# [Activity]
I'd like every line in the following listing that holds "YOUR" copied.

[Given data Boundary: Start]

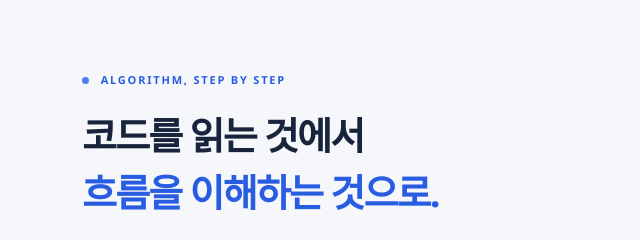
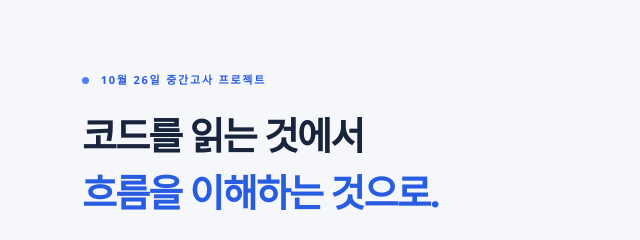
Before and after one commit to 2k-c-a/20240636, a website: page frontend/html/index.html in a window 1280 px wide. Shown: the part 179-419 px from the top of the page, 0-640 px from the left. Drawn offline with Linux system fonts and the light colour scheme.

Commit message:
Add midterm project label to homepage

```diff
--- a/frontend/html/index.html
+++ b/frontend/html/index.html
@@ -29,7 +29,7 @@
     </header>
 
     <main id="main" class="home-main">
-        <section class="hero"><div class="hero-copy"><p class="eyebrow"><span class="status-dot"></span> ALGORITHM, STEP BY STEP</p><h1>코드를 읽는 것에서<br><em>흐름을 이해하는 것으로.</em></h1><p class="hero-description">눈에 보이지 않던 알고리즘의 실행 과정.<br>코드 한 줄과 자료구조의 변화를 함께 따라가 보세요.</p><div class="hero-actions"><a class="button" href="visualizer.html">시각화로 학습 시작 <span aria-hidden="true">↗</span></a><a class="button button-secondary" href="board.html">질문 게시판 둘러보기</a></div><div class="hero-stats"><div><strong>9</strong><span>알고리즘</span></div><div><strong>36</strong><span>학습 예제</span></div><div><strong>7</strong><span>프로그래밍 언어</span></div></div></div><div class="hero-preview" aria-label="BFS의 큐 변화 예시"><div class="preview-top"><span class="preview-dots" aria-hidden="true">● ● ●</span><span>BFS · 너비 우선 탐색</span><span class="preview-badge">미리보기</span></div><div class="preview-code"><p><span>01</span> queue = [start]</p><p><span>02</span> while queue:</p><p class="preview-active"><span>03</span> &nbsp; node = queue.pop(0)<b>← 현재 단계</b></p><p><span>04</span> &nbsp; visit(node)</p></div><div class="preview-graph" aria-hidden="true"><span class="graph-node visited">A</span><span class="graph-line">→</span><span class="graph-node current">B</span><span class="graph-line">→</span><span class="graph-node">C</span></div><div class="preview-queue"><span>QUEUE</span><b>B</b><b>C</b><span class="queue-note">차례대로 꺼내며 탐색합니다</span></div><p class="preview-note">큐에서 B를 꺼내 다음 이웃을 확인해요.</p></div></section>
+        <section class="hero"><div class="hero-copy"><p class="eyebrow"><span class="status-dot"></span> 10월 26일 중간고사 프로젝트</p><h1>코드를 읽는 것에서<br><em>흐름을 이해하는 것으로.</em></h1><p class="hero-description">눈에 보이지 않던 알고리즘의 실행 과정.<br>코드 한 줄과 자료구조의 변화를 함께 따라가 보세요.</p><div class="hero-actions"><a class="button" href="visualizer.html">시각화로 학습 시작 <span aria-hidden="true">↗</span></a><a class="button button-secondary" href="board.html">질문 게시판 둘러보기</a></div><div class="hero-stats"><div><strong>9</strong><span>알고리즘</span></div><div><strong>36</strong><span>학습 예제</span></div><div><strong>7</strong><span>프로그래밍 언어</span></div></div></div><div class="hero-preview" aria-label="BFS의 큐 변화 예시"><div class="preview-top"><span class="preview-dots" aria-hidden="true">● ● ●</span><span>BFS · 너비 우선 탐색</span><span class="preview-badge">미리보기</span></div><div class="preview-code"><p><span>01</span> queue = [start]</p><p><span>02</span> while queue:</p><p class="preview-active"><span>03</span> &nbsp; node = queue.pop(0)<b>← 현재 단계</b></p><p><span>04</span> &nbsp; visit(node)</p></div><div class="preview-graph" aria-hidden="true"><span class="graph-node visited">A</span><span class="graph-line">→</span><span class="graph-node current">B</span><span class="graph-line">→</span><span class="graph-node">C</span></div><div class="preview-queue"><span>QUEUE</span><b>B</b><b>C</b><span class="queue-note">차례대로 꺼내며 탐색합니다</span></div><p class="preview-note">큐에서 B를 꺼내 다음 이웃을 확인해요.</p></div></section>
         <section class="learning-section"><div class="section-heading"><div><p class="eyebrow">LEARN AT YOUR PACE</p><h2>이해가 쌓이는 세 가지 방법</h2></div><span class="small">나의 속도로, 한 단계씩</span></div><div class="feature-grid"><a class="feature-card" href="visualizer.html"><span class="feature-icon">01 /</span><h3>실행 과정을 눈으로</h3><p>그래프, 배열, 큐의 변화를 코드와 나란히 확인하세요. 이전 단계로 돌아갈 수도 있어요.</p><span class="card-link">알고리즘 시각화 <span aria-hidden="true">↗</span></span></a><a class="feature-card" href="info.html#guide"><span class="feature-icon">02 /</span><h3>익숙한 언어로 비교</h3><p>Python부터 JavaScript까지. 같은 단계를 유지한 채 일곱 언어의 구현을 비교하세요.</p><span class="card-link">학습 방법 알아보기 <span aria-hidden="true">↗</span></span></a><a class="feature-card" href="board.html"><span class="feature-icon">03 /</span><h3>궁금한 점은 함께</h3><p>혼자 풀리지 않는 질문을 게시판에 남기고 댓글로 생각과 풀이를 나누세요.</p><span class="card-link">커뮤니티 둘러보기 <span aria-hidden="true">↗</span></span></a></div></section>
         <section class="topic-section"><div><p class="eyebrow">FIND YOUR NEXT STEP</p><h2>탐색부터 동적 계획법까지</h2><p>기초 개념을 익히고 다양한 구현으로 연결해 보세요.</p></div><div class="topic-tags"><a href="visualizer.html">BFS · DFS</a><a href="visualizer.html">이분 탐색</a><a href="visualizer.html">정렬</a><a href="visualizer.html">유니온 파인드</a><a href="visualizer.html">최단 경로</a><a href="visualizer.html">배낭 DP</a><a href="visualizer.html">위상 정렬</a><a href="visualizer.html">투 포인터</a></div></section>
     </main>
```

[Given data Boundary: End]

# [Task output]
         <section class="learning-section"><div class="section-heading"><div><p class="eyebrow">LEARN AT YOUR PACE</p><h2>이해가 쌓이는 세 가지 방법</h2></div><span class="small">나의 속도로, 한 단계씩</span></div><div class="feature-grid"><a class="feature-card" href="visualizer.html"><span class="feature-icon">01 /</span><h3>실행 과정을 눈으로</h3><p>그래프, 배열, 큐의 변화를 코드와 나란히 확인하세요. 이전 단계로 돌아갈 수도 있어요.</p><span class="card-link">알고리즘 시각화 <span aria-hidden="true">↗</span></span></a><a class="feature-card" href="info.html#guide"><span class="feature-icon">02 /</span><h3>익숙한 언어로 비교</h3><p>Python부터 JavaScript까지. 같은 단계를 유지한 채 일곱 언어의 구현을 비교하세요.</p><span class="card-link">학습 방법 알아보기 <span aria-hidden="true">↗</span></span></a><a class="feature-card" href="board.html"><span class="feature-icon">03 /</span><h3>궁금한 점은 함께</h3><p>혼자 풀리지 않는 질문을 게시판에 남기고 댓글로 생각과 풀이를 나누세요.</p><span class="card-link">커뮤니티 둘러보기 <span aria-hidden="true">↗</span></span></a></div></section>
         <section class="topic-section"><div><p class="eyebrow">FIND YOUR NEXT STEP</p><h2>탐색부터 동적 계획법까지</h2><p>기초 개념을 익히고 다양한 구현으로 연결해 보세요.</p></div><div class="topic-tags"><a href="visualizer.html">BFS · DFS</a><a href="visualizer.html">이분 탐색</a><a href="visualizer.html">정렬</a><a href="visualizer.html">유니온 파인드</a><a href="visualizer.html">최단 경로</a><a href="visualizer.html">배낭 DP</a><a href="visualizer.html">위상 정렬</a><a href="visualizer.html">투 포인터</a></div></section>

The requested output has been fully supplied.